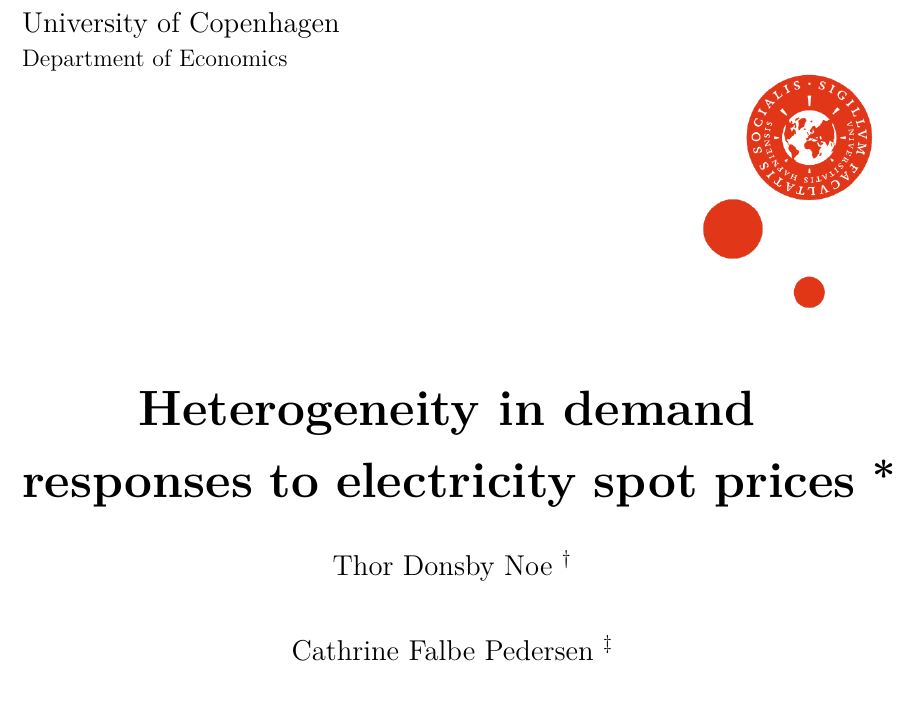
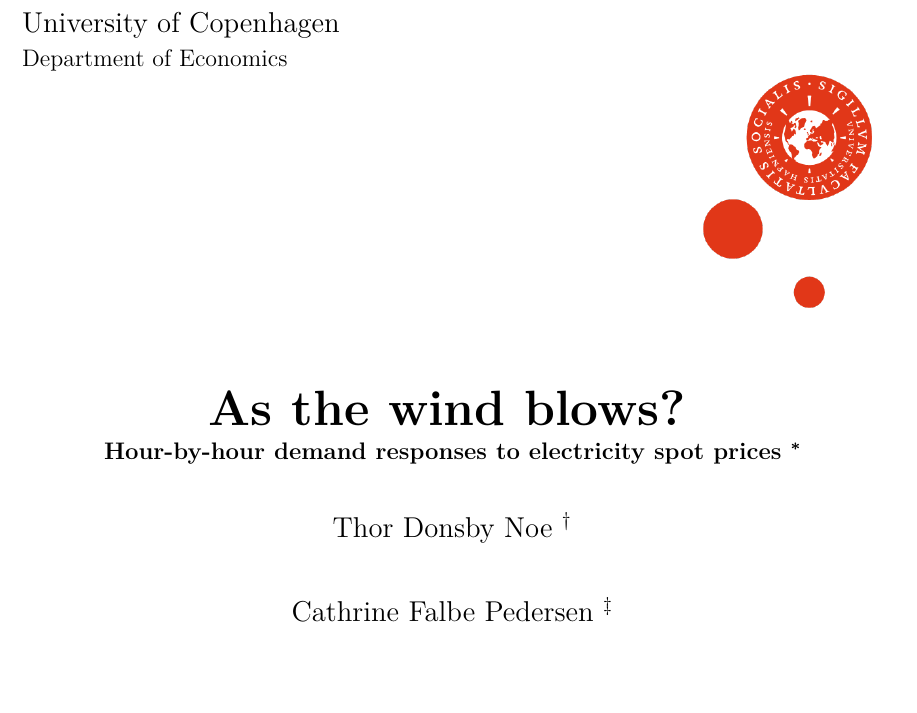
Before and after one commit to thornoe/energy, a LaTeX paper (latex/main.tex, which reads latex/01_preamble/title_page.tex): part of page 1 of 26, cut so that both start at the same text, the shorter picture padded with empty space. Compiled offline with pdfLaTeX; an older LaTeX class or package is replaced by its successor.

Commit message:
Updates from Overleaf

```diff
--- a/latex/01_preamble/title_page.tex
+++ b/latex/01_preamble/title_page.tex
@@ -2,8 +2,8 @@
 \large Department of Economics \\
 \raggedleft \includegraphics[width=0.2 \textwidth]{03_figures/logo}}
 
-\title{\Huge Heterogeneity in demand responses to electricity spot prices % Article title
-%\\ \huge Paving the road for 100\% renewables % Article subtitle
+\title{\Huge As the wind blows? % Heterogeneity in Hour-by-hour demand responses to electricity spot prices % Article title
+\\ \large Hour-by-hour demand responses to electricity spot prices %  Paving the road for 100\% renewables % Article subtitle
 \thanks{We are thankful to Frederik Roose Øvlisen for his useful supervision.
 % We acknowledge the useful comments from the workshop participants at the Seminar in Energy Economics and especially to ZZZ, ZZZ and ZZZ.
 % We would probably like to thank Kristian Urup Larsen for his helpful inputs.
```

§ **What you are asked to do**:
Give the records back verbatim, pictures excluded.

§ **Exercise solution**:
Before and after one commit to thornoe/energy, a LaTeX paper (latex/main.tex, which reads latex/01_preamble/title_page.tex): part of page 1 of 26, cut so that both start at the same text, the shorter picture padded with empty space. Compiled offline with pdfLaTeX; an older LaTeX class or package is replaced by its successor.

Commit message:
Updates from Overleaf

```diff
--- a/latex/01_preamble/title_page.tex
+++ b/latex/01_preamble/title_page.tex
@@ -2,8 +2,8 @@
 \large Department of Economics \\
 \raggedleft \includegraphics[width=0.2 \textwidth]{03_figures/logo}}
 
-\title{\Huge Heterogeneity in demand responses to electricity spot prices % Article title
-%\\ \huge Paving the road for 100\% renewables % Article subtitle
+\title{\Huge As the wind blows? % Heterogeneity in Hour-by-hour demand responses to electricity spot prices % Article title
+\\ \large Hour-by-hour demand responses to electricity spot prices %  Paving the road for 100\% renewables % Article subtitle
 \thanks{We are thankful to Frederik Roose Øvlisen for his useful supervision.
 % We acknowledge the useful comments from the workshop participants at the Seminar in Energy Economics and especially to ZZZ, ZZZ and ZZZ.
 % We would probably like to thank Kristian Urup Larsen for his helpful inputs.
```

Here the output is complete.